(Content revision data)
====

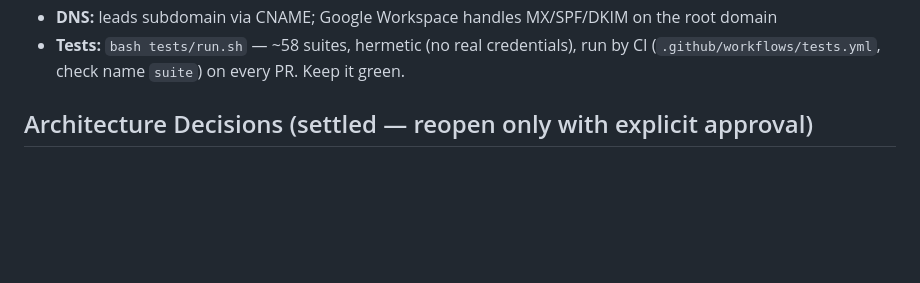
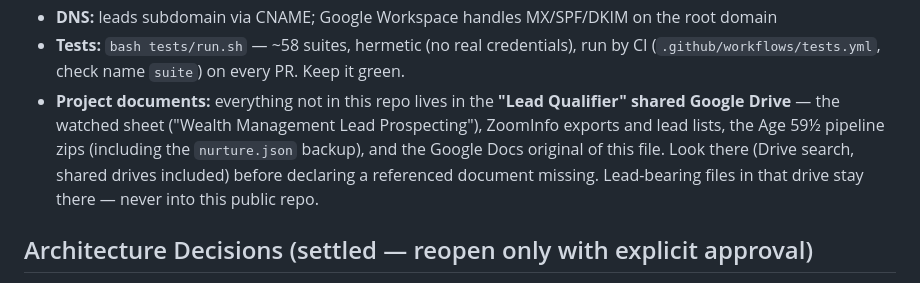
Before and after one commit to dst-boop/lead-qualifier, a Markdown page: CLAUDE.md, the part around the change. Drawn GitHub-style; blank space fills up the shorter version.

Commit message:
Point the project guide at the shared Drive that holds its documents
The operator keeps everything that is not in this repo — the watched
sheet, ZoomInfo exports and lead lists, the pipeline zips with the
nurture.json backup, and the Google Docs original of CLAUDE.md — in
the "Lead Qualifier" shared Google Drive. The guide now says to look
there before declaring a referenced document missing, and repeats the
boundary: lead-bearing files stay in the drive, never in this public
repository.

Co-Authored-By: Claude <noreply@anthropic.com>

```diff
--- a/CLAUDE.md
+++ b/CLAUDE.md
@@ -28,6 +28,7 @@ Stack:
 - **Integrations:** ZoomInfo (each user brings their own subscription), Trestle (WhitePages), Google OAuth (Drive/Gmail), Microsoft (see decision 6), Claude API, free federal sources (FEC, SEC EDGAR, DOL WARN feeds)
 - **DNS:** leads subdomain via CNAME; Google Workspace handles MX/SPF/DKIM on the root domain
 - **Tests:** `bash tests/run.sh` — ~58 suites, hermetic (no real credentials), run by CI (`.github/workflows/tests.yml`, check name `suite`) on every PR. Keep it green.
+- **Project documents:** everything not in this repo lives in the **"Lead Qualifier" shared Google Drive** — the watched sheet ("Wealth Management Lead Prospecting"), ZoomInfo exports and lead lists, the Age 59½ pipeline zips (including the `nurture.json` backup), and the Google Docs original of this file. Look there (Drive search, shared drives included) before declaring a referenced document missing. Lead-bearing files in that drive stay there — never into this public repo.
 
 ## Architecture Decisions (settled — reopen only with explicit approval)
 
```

====

__Task description__
What you return must match the lines from the top of the data through the line with "nurture.json backup, and" exactly, with the pictures removed.

__Completed exercise__
Before and after one commit to dst-boop/lead-qualifier, a Markdown page: CLAUDE.md, the part around the change. Drawn GitHub-style; blank space fills up the shorter version.

Commit message:
Point the project guide at the shared Drive that holds its documents
The operator keeps everything that is not in this repo — the watched
sheet, ZoomInfo exports and lead lists, the pipeline zips with the
nurture.json backup, and the Google Docs original of CLAUDE.md — in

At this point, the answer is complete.